*About this exercise:* Your output should consist of every record, copied exactly.

*Records shown:*
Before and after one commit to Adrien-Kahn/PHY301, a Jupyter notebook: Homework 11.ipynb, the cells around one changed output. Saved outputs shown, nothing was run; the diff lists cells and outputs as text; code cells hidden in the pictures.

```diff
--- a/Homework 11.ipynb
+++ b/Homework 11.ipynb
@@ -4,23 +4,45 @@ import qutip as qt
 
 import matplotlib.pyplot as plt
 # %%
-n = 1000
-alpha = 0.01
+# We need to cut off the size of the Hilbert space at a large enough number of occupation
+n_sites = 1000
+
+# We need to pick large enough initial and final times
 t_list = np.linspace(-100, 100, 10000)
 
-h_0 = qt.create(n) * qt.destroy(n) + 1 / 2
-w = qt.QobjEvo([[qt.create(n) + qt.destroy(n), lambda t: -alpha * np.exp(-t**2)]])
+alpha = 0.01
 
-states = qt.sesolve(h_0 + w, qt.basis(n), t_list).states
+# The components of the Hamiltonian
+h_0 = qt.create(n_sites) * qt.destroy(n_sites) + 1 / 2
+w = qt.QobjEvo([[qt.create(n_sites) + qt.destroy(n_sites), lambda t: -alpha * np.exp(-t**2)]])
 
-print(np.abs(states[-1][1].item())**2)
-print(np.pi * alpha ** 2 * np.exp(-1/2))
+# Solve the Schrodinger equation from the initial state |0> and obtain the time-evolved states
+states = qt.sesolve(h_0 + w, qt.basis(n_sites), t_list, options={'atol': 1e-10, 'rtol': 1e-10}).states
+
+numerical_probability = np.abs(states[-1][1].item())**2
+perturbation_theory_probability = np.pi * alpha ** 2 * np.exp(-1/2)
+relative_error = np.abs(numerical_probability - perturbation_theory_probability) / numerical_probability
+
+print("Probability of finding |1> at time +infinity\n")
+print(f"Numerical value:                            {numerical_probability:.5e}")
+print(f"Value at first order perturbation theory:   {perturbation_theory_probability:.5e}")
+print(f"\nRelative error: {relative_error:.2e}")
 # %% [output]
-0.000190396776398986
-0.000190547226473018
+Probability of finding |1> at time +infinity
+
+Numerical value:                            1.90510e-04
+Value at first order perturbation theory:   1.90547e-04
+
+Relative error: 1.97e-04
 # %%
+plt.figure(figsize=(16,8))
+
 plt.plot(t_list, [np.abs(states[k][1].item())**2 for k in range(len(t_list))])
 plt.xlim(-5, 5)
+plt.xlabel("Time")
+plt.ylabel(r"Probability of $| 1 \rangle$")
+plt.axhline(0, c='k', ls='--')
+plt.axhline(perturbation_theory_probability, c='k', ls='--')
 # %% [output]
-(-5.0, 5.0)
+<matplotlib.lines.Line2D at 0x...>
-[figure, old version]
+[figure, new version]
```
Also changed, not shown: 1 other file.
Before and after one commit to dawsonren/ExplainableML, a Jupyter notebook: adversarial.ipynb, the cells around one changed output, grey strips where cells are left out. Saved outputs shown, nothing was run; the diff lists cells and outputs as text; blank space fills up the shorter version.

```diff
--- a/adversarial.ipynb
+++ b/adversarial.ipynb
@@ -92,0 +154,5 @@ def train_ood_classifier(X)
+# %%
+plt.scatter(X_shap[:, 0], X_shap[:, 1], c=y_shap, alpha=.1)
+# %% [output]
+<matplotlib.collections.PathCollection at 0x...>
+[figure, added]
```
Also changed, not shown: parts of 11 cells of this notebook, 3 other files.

*Written solution:*
Before and after one commit to Adrien-Kahn/PHY301, a Jupyter notebook: Homework 11.ipynb, the cells around one changed output. Saved outputs shown, nothing was run; the diff lists cells and outputs as text; code cells hidden in the pictures.

```diff
--- a/Homework 11.ipynb
+++ b/Homework 11.ipynb
@@ -4,23 +4,45 @@ import qutip as qt
 
 import matplotlib.pyplot as plt
 # %%
-n = 1000
-alpha = 0.01
+# We need to cut off the size of the Hilbert space at a large enough number of occupation
+n_sites = 1000
+
+# We need to pick large enough initial and final times
 t_list = np.linspace(-100, 100, 10000)
 
-h_0 = qt.create(n) * qt.destroy(n) + 1 / 2
-w = qt.QobjEvo([[qt.create(n) + qt.destroy(n), lambda t: -alpha * np.exp(-t**2)]])
+alpha = 0.01
 
-states = qt.sesolve(h_0 + w, qt.basis(n), t_list).states
+# The components of the Hamiltonian
+h_0 = qt.create(n_sites) * qt.destroy(n_sites) + 1 / 2
+w = qt.QobjEvo([[qt.create(n_sites) + qt.destroy(n_sites), lambda t: -alpha * np.exp(-t**2)]])
 
-print(np.abs(states[-1][1].item())**2)
-print(np.pi * alpha ** 2 * np.exp(-1/2))
+# Solve the Schrodinger equation from the initial state |0> and obtain the time-evolved states
+states = qt.sesolve(h_0 + w, qt.basis(n_sites), t_list, options={'atol': 1e-10, 'rtol': 1e-10}).states
+
+numerical_probability = np.abs(states[-1][1].item())**2
+perturbation_theory_probability = np.pi * alpha ** 2 * np.exp(-1/2)
+relative_error = np.abs(numerical_probability - perturbation_theory_probability) / numerical_probability
+
+print("Probability of finding |1> at time +infinity\n")
+print(f"Numerical value:                            {numerical_probability:.5e}")
+print(f"Value at first order perturbation theory:   {perturbation_theory_probability:.5e}")
+print(f"\nRelative error: {relative_error:.2e}")
 # %% [output]
-0.000190396776398986
-0.000190547226473018
+Probability of finding |1> at time +infinity
+
+Numerical value:                            1.90510e-04
+Value at first order perturbation theory:   1.90547e-04
+
+Relative error: 1.97e-04
 # %%
+plt.figure(figsize=(16,8))
+
 plt.plot(t_list, [np.abs(states[k][1].item())**2 for k in range(len(t_list))])
 plt.xlim(-5, 5)
+plt.xlabel("Time")
+plt.ylabel(r"Probability of $| 1 \rangle$")
+plt.axhline(0, c='k', ls='--')
+plt.axhline(perturbation_theory_probability, c='k', ls='--')
 # %% [output]
-(-5.0, 5.0)
+<matplotlib.lines.Line2D at 0x...>
-[figure, old version]
+[figure, new version]
```
Also changed, not shown: 1 other file.
Before and after one commit to dawsonren/ExplainableML, a Jupyter notebook: adversarial.ipynb, the cells around one changed output, grey strips where cells are left out. Saved outputs shown, nothing was run; the diff lists cells and outputs as text; blank space fills up the shorter version.

```diff
--- a/adversarial.ipynb
+++ b/adversarial.ipynb
@@ -92,0 +154,5 @@ def train_ood_classifier(X)
+# %%
+plt.scatter(X_shap[:, 0], X_shap[:, 1], c=y_shap, alpha=.1)
+# %% [output]
+<matplotlib.collections.PathCollection at 0x...>
+[figure, added]
```
Also changed, not shown: parts of 11 cells of this notebook, 3 other files.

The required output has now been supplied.